Your answer must be an exact copy of the records below, with no pictures in it.

[[ Provided records open ]]

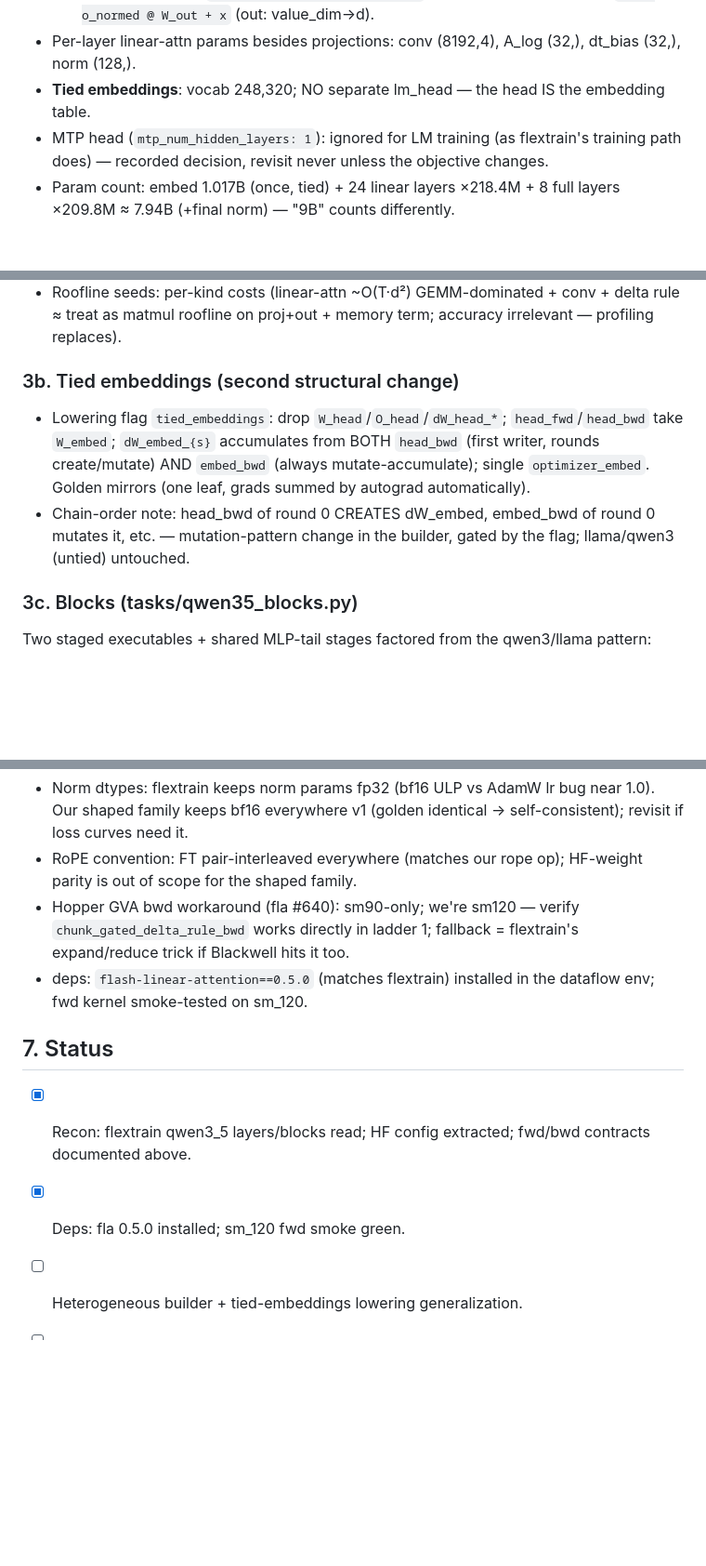
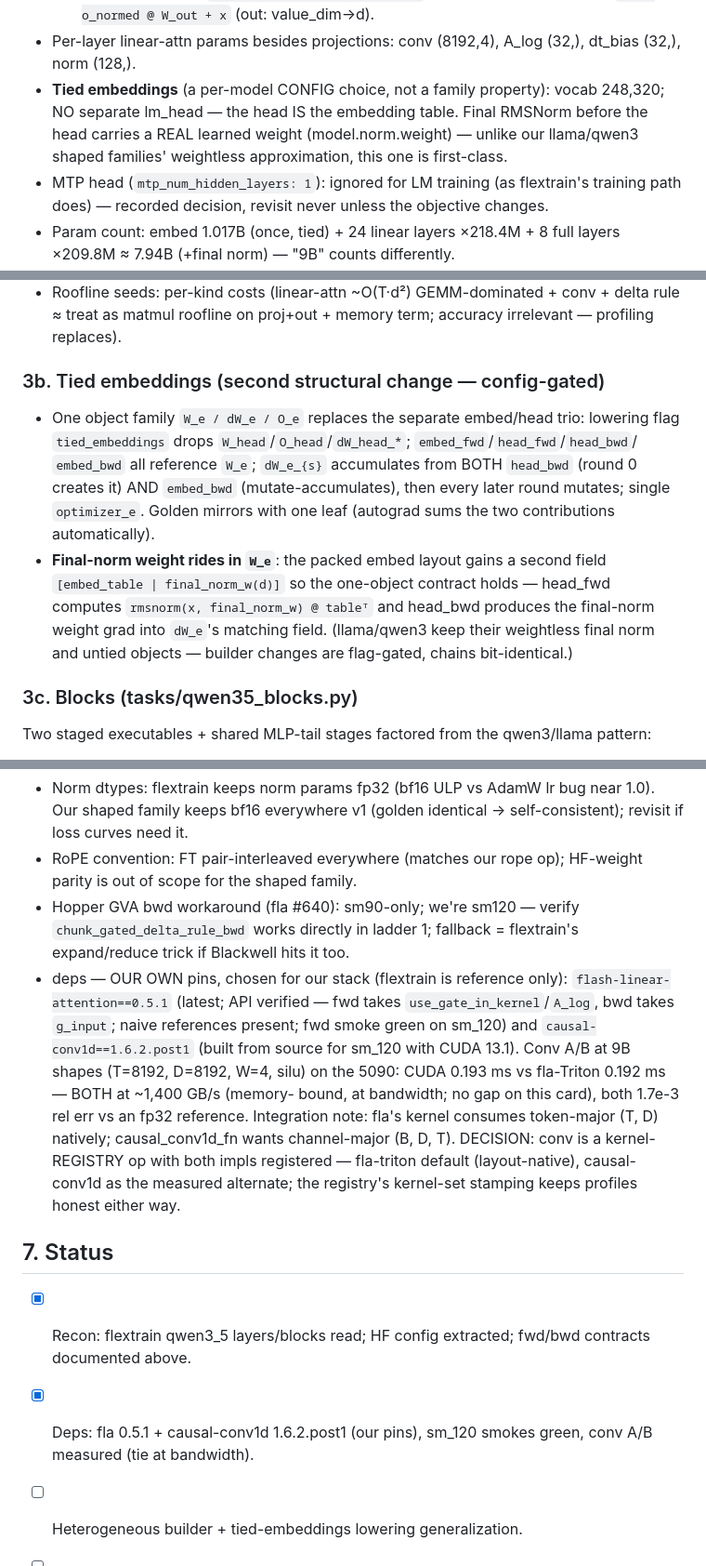
Before and after one commit to als244/dataflow, a Markdown page: docs/notes/qwen35-design.md, 3 parts joined by grey strips. Shown at 93% size. Rendered like a GitHub page; blank space fills up the shorter version.

Commit message:
qwen3.5 design: own dependency pins, tied-embed W_e contract, conv A/B
Three corrections from Shein applied to the design:

1. flextrain is REFERENCE only — dependencies are our own choices:
   flash-linear-attention upgraded to 0.5.1 (latest; API surface
   verified: fwd use_gate_in_kernel/A_log, bwd g_input, naive refs
   present) and causal-conv1d 1.6.2.post1 built from source for sm_120
   under CUDA 13.1.

2. causal-conv1d measured, not assumed: at 9B shapes (T=8192, D=8192,
   W=4, fused silu) on the 5090 the CUDA kernel and fla's Triton kernel
   TIE at ~1,400 GB/s (0.193 vs 0.192 ms), both 1.7e-3 rel err vs an
   fp32 reference — the op is memory-bound and both run at bandwidth.
   fla's kernel is token-major-native (our buffer layout);
   causal_conv1d_fn wants channel-major. Decision: conv becomes a
   kernel-registry op with BOTH implementations registered (fla-triton
   default, causal-conv1d alternate) — the registry A/B + kernel-set
   provenance machinery is exactly for this.

3. Tied embeddings restated as the config choice it is: one
   W_e/dW_e/O_e object family (head_bwd creates dW_e, embed_bwd
   accumulates), and the final RMSNorm becomes a REAL weighted
   parameter packed into W_e as [embed_table | final_norm_w] so the
   one-object contract holds through the optimizer.

Co-Authored-By: Claude Fable 5 <noreply@anthropic.com>

```diff
--- a/docs/notes/qwen35-design.md
+++ b/docs/notes/qwen35-design.md
@@ -39,8 +39,11 @@ was read from those sources, not recalled.
      head_v_dim=128); `xo = o_normed @ W_out + x` (out: value_dim→d).
 - Per-layer linear-attn params besides projections: conv (8192,4),
   A_log (32,), dt_bias (32,), norm (128,).
-- **Tied embeddings**: vocab 248,320; NO separate lm_head — the head
-  IS the embedding table.
+- **Tied embeddings** (a per-model CONFIG choice, not a family
+  property): vocab 248,320; NO separate lm_head — the head IS the
+  embedding table. Final RMSNorm before the head carries a REAL learned
+  weight (model.norm.weight) — unlike our llama/qwen3 shaped families'
+  weightless approximation, this one is first-class.
 - MTP head (`mtp_num_hidden_layers: 1`): ignored for LM training (as
   flextrain's training path does) — recorded decision, revisit never
   unless the objective changes.
@@ -94,15 +97,20 @@ llama/qwen3 chains must stay BIT-IDENTICAL — same ids, same order):
   conv + delta rule ≈ treat as matmul roofline on proj+out + memory
   term; accuracy irrelevant — profiling replaces).
 
-### 3b. Tied embeddings (second structural change)
-- Lowering flag `tied_embeddings`: drop `W_head`/`O_head`/`dW_head_*`;
-  `head_fwd`/`head_bwd` take `W_embed`; `dW_embed_{s}` accumulates from
-  BOTH `head_bwd` (first writer, rounds create/mutate) AND `embed_bwd`
-  (always mutate-accumulate); single `optimizer_embed`. Golden mirrors
-  (one leaf, grads summed by autograd automatically).
-- Chain-order note: head_bwd of round 0 CREATES dW_embed, embed_bwd of
-  round 0 mutates it, etc. — mutation-pattern change in the builder,
-  gated by the flag; llama/qwen3 (untied) untouched.
+### 3b. Tied embeddings (second structural change — config-gated)
+- One object family `W_e / dW_e / O_e` replaces the separate
+  embed/head trio: lowering flag `tied_embeddings` drops
+  `W_head`/`O_head`/`dW_head_*`; `embed_fwd`/`head_fwd`/`head_bwd`/
+  `embed_bwd` all reference `W_e`; `dW_e_{s}` accumulates from BOTH
+  `head_bwd` (round 0 creates it) AND `embed_bwd` (mutate-accumulates),
+  then every later round mutates; single `optimizer_e`. Golden mirrors
+  with one leaf (autograd sums the two contributions automatically).
+- **Final-norm weight rides in `W_e`**: the packed embed layout gains a
+  second field `[embed_table | final_norm_w(d)]` so the one-object
+  contract holds — head_fwd computes `rmsnorm(x, final_norm_w) @ tableᵀ`
+  and head_bwd produces the final-norm weight grad into `dW_e`'s
+  matching field. (llama/qwen3 keep their weightless final norm and
+  untied objects — builder changes are flag-gated, chains bit-identical.)
 
 ### 3c. Blocks (tasks/qwen35_blocks.py)
 Two staged executables + shared MLP-tail stages factored from the
@@ -184,13 +192,26 @@ leaf.
 - Hopper GVA bwd workaround (fla #640): sm90-only; we're sm120 —
   verify `chunk_gated_delta_rule_bwd` works directly in ladder 1;
   fallback = flextrain's expand/reduce trick if Blackwell hits it too.
-- deps: `flash-linear-attention==0.5.0` (matches flextrain) installed
-  in the dataflow env; fwd kernel smoke-tested on sm_120.
+- deps — OUR OWN pins, chosen for our stack (flextrain is reference
+  only): `flash-linear-attention==0.5.1` (latest; API verified — fwd
+  takes `use_gate_in_kernel`/`A_log`, bwd takes `g_input`; naive
+  references present; fwd smoke green on sm_120) and
+  `causal-conv1d==1.6.2.post1` (built from source for sm_120 with CUDA
+  13.1). Conv A/B at 9B shapes (T=8192, D=8192, W=4, silu) on the 5090:
+  CUDA 0.193 ms vs fla-Triton 0.192 ms — BOTH at ~1,400 GB/s (memory-
+  bound, at bandwidth; no gap on this card), both 1.7e-3 rel err vs an
+  fp32 reference. Integration note: fla's kernel consumes token-major
+  (T, D) natively; causal_conv1d_fn wants channel-major (B, D, T).
+  DECISION: conv is a kernel-REGISTRY op with both impls registered —
+  fla-triton default (layout-native), causal-conv1d as the measured
+  alternate; the registry's kernel-set stamping keeps profiles honest
+  either way.
 
 ## 7. Status
 - [x] Recon: flextrain qwen3_5 layers/blocks read; HF config extracted;
       fwd/bwd contracts documented above.
-- [x] Deps: fla 0.5.0 installed; sm_120 fwd smoke green.
+- [x] Deps: fla 0.5.1 + causal-conv1d 1.6.2.post1 (our pins), sm_120
+      smokes green, conv A/B measured (tie at bandwidth).
 - [ ] Heterogeneous builder + tied-embeddings lowering generalization.
 - [ ] Layouts + blocks + golden + lowering + families entry.
 - [ ] Ladder + gates.
```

[[ Provided records closed ]]

Exercise answer -
Before and after one commit to als244/dataflow, a Markdown page: docs/notes/qwen35-design.md, 3 parts joined by grey strips. Shown at 93% size. Rendered like a GitHub page; blank space fills up the shorter version.

Commit message:
qwen3.5 design: own dependency pins, tied-embed W_e contract, conv A/B
Three corrections from Shein applied to the design:

1. flextrain is REFERENCE only — dependencies are our own choices:
   flash-linear-attention upgraded to 0.5.1 (latest; API surface
   verified: fwd use_gate_in_kernel/A_log, bwd g_input, naive refs
   present) and causal-conv1d 1.6.2.post1 built from source for sm_120
   under CUDA 13.1.

2. causal-conv1d measured, not assumed: at 9B shapes (T=8192, D=8192,
   W=4, fused silu) on the 5090 the CUDA kernel and fla's Triton kernel
   TIE at ~1,400 GB/s (0.193 vs 0.192 ms), both 1.7e-3 rel err vs an
   fp32 reference — the op is memory-bound and both run at bandwidth.
   fla's kernel is token-major-native (our buffer layout);
   causal_conv1d_fn wants channel-major. Decision: conv becomes a
   kernel-registry op with BOTH implementations registered (fla-triton
   default, causal-conv1d alternate) — the registry A/B + kernel-set
   provenance machinery is exactly for this.

3. Tied embeddings restated as the config choice it is: one
   W_e/dW_e/O_e object family (head_bwd creates dW_e, embed_bwd
   accumulates), and the final RMSNorm becomes a REAL weighted
   parameter packed into W_e as [embed_table | final_norm_w] so the
   one-object contract holds through the optimizer.

Co-Authored-By: Claude Fable 5 <noreply@anthropic.com>

```diff
--- a/docs/notes/qwen35-design.md
+++ b/docs/notes/qwen35-design.md
@@ -39,8 +39,11 @@ was read from those sources, not recalled.
      head_v_dim=128); `xo = o_normed @ W_out + x` (out: value_dim→d).
 - Per-layer linear-attn params besides projections: conv (8192,4),
   A_log (32,), dt_bias (32,), norm (128,).
-- **Tied embeddings**: vocab 248,320; NO separate lm_head — the head
-  IS the embedding table.
+- **Tied embeddings** (a per-model CONFIG choice, not a family
+  property): vocab 248,320; NO separate lm_head — the head IS the
+  embedding table. Final RMSNorm before the head carries a REAL learned
+  weight (model.norm.weight) — unlike our llama/qwen3 shaped families'
+  weightless approximation, this one is first-class.
 - MTP head (`mtp_num_hidden_layers: 1`): ignored for LM training (as
   flextrain's training path does) — recorded decision, revisit never
   unless the objective changes.
@@ -94,15 +97,20 @@ llama/qwen3 chains must stay BIT-IDENTICAL — same ids, same order):
   conv + delta rule ≈ treat as matmul roofline on proj+out + memory
   term; accuracy irrelevant — profiling replaces).
 
-### 3b. Tied embeddings (second structural change)
-- Lowering flag `tied_embeddings`: drop `W_head`/`O_head`/`dW_head_*`;
-  `head_fwd`/`head_bwd` take `W_embed`; `dW_embed_{s}` accumulates from
-  BOTH `head_bwd` (first writer, rounds create/mutate) AND `embed_bwd`
-  (always mutate-accumulate); single `optimizer_embed`. Golden mirrors
-  (one leaf, grads summed by autograd automatically).
-- Chain-order note: head_bwd of round 0 CREATES dW_embed, embed_bwd of
-  round 0 mutates it, etc. — mutation-pattern change in the builder,
-  gated by the flag; llama/qwen3 (untied) untouched.
+### 3b. Tied embeddings (second structural change — config-gated)
+- One object family `W_e / dW_e / O_e` replaces the separate
+  embed/head trio: lowering flag `tied_embeddings` drops
+  `W_head`/`O_head`/`dW_head_*`; `embed_fwd`/`head_fwd`/`head_bwd`/
+  `embed_bwd` all reference `W_e`; `dW_e_{s}` accumulates from BOTH
+  `head_bwd` (round 0 creates it) AND `embed_bwd` (mutate-accumulates),
+  then every later round mutates; single `optimizer_e`. Golden mirrors
+  with one leaf (autograd sums the two contributions automatically).
+- **Final-norm weight rides in `W_e`**: the packed embed layout gains a
+  second field `[embed_table | final_norm_w(d)]` so the one-object
+  contract holds — head_fwd computes `rmsnorm(x, final_norm_w) @ tableᵀ`
+  and head_bwd produces the final-norm weight grad into `dW_e`'s
+  matching field. (llama/qwen3 keep their weightless final norm and
+  untied objects — builder changes are flag-gated, chains bit-identical.)
 
 ### 3c. Blocks (tasks/qwen35_blocks.py)
 Two staged executables + shared MLP-tail stages factored from the
@@ -184,13 +192,26 @@ leaf.
 - Hopper GVA bwd workaround (fla #640): sm90-only; we're sm120 —
   verify `chunk_gated_delta_rule_bwd` works directly in ladder 1;
   fallback = flextrain's expand/reduce trick if Blackwell hits it too.
-- deps: `flash-linear-attention==0.5.0` (matches flextrain) installed
-  in the dataflow env; fwd kernel smoke-tested on sm_120.
+- deps — OUR OWN pins, chosen for our stack (flextrain is reference
+  only): `flash-linear-attention==0.5.1` (latest; API verified — fwd
+  takes `use_gate_in_kernel`/`A_log`, bwd takes `g_input`; naive
+  references present; fwd smoke green on sm_120) and
+  `causal-conv1d==1.6.2.post1` (built from source for sm_120 with CUDA
+  13.1). Conv A/B at 9B shapes (T=8192, D=8192, W=4, silu) on the 5090:
+  CUDA 0.193 ms vs fla-Triton 0.192 ms — BOTH at ~1,400 GB/s (memory-
+  bound, at bandwidth; no gap on this card), both 1.7e-3 rel err vs an
+  fp32 reference. Integration note: fla's kernel consumes token-major
+  (T, D) natively; causal_conv1d_fn wants channel-major (B, D, T).
+  DECISION: conv is a kernel-REGISTRY op with both impls registered —
+  fla-triton default (layout-native), causal-conv1d as the measured
+  alternate; the registry's kernel-set stamping keeps profiles honest
+  either way.
 
 ## 7. Status
 - [x] Recon: flextrain qwen3_5 layers/blocks read; HF config extracted;
       fwd/bwd contracts documented above.
-- [x] Deps: fla 0.5.0 installed; sm_120 fwd smoke green.
+- [x] Deps: fla 0.5.1 + causal-conv1d 1.6.2.post1 (our pins), sm_120
+      smokes green, conv A/B measured (tie at bandwidth).
 - [ ] Heterogeneous builder + tied-embeddings lowering generalization.
 - [ ] Layouts + blocks + golden + lowering + families entry.
 - [ ] Ladder + gates.
```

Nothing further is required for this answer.